Requirement » From the entries, copy each line that includes "Math".

┌─ Excerpted data

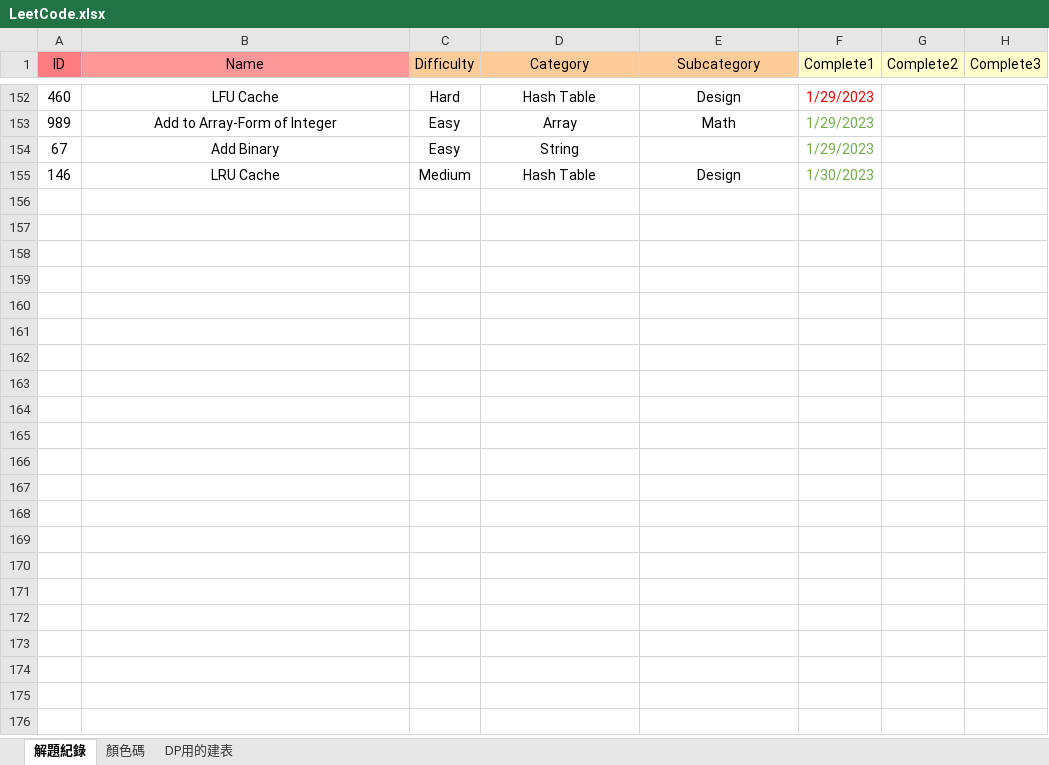
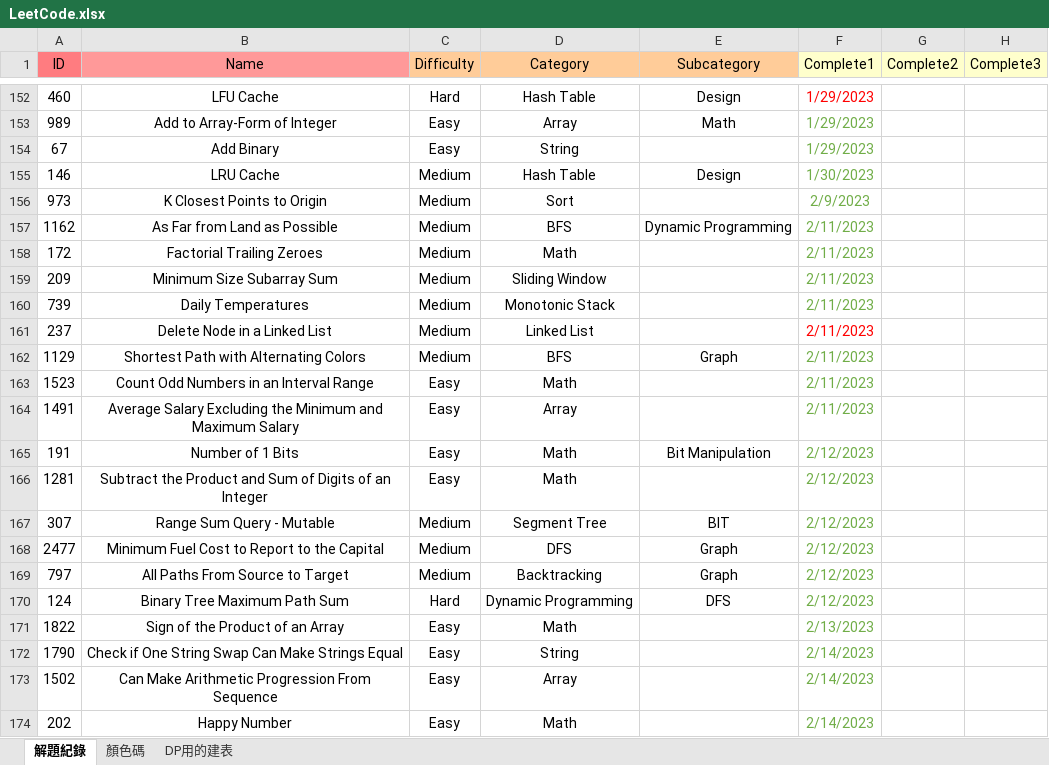
Before and after one commit to Eri365/MyLeetCode, an Excel workbook: LeetCode.xlsx, sheet 解題紀錄, drawn as a sheet; only a part is shown, gaps mark what is left out; values as stored, in another font and other column widths than the file's, no borders; the diff covers the shown part only; the diff names each change by its address in the sheet, - before the commit and + after, or states it on an @@ line.

Commit message:
None

```diff
--- a/LeetCode.xlsx (sheet 解題紀錄)
+++ b/LeetCode.xlsx (sheet 解題紀錄)
+row 156: 973 | K Closest Points to Origin | Medium | Sort |  | 2/9/2023
+row 157: 1162 | As Far from Land as Possible | Medium | BFS | Dynamic Programming | 2/11/2023
+row 158: 172 | Factorial Trailing Zeroes | Medium | Math |  | 2/11/2023
+row 159: 209 | Minimum Size Subarray Sum | Medium | Sliding Window |  | 2/11/2023
+row 160: 739 | Daily Temperatures | Medium | Monotonic Stack |  | 2/11/2023
+row 161: 237 | Delete Node in a Linked List | Medium | Linked List |  | 2/11/2023
+row 162: 1129 | Shortest Path with Alternating Colors | Medium | BFS | Graph | 2/11/2023
+row 163: 1523 | Count Odd Numbers in an Interval Range | Easy | Math |  | 2/11/2023
+row 164: 1491 | Average Salary Excluding the Minimum and Maximum Salary | Easy | Array |  | 2/11/2023
+row 165: 191 | Number of 1 Bits | Easy | Math | Bit Manipulation | 2/12/2023
+row 166: 1281 | Subtract the Product and Sum of Digits of an Integer | Easy | Math |  | 2/12/2023
+row 167: 307 | Range Sum Query - Mutable | Medium | Segment Tree | BIT | 2/12/2023
+row 168: 2477 | Minimum Fuel Cost to Report to the Capital | Medium | DFS | Graph | 2/12/2023
+row 169: 797 | All Paths From Source to Target | Medium | Backtracking | Graph | 2/12/2023
+row 170: 124 | Binary Tree Maximum Path Sum | Hard | Dynamic Programming | DFS | 2/12/2023
+row 171: 1822 | Sign of the Product of an Array | Easy | Math |  | 2/13/2023
+row 172: 1790 | Check if One String Swap Can Make Strings Equal | Easy | String |  | 2/14/2023
+row 173: 1502 | Can Make Arithmetic Progression From Sequence | Easy | Array |  | 2/14/2023
+row 174: 202 | Happy Number | Easy | Math |  | 2/14/2023
```
Also changed, not shown: 49 added rows elsewhere in this sheet.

└─

Task solution »
+row 158: 172 | Factorial Trailing Zeroes | Medium | Math |  | 2/11/2023
+row 163: 1523 | Count Odd Numbers in an Interval Range | Easy | Math |  | 2/11/2023
+row 165: 191 | Number of 1 Bits | Easy | Math | Bit Manipulation | 2/12/2023
+row 166: 1281 | Subtract the Product and Sum of Digits of an Integer | Easy | Math |  | 2/12/2023
+row 171: 1822 | Sign of the Product of an Array | Easy | Math |  | 2/13/2023
+row 174: 202 | Happy Number | Easy | Math |  | 2/14/2023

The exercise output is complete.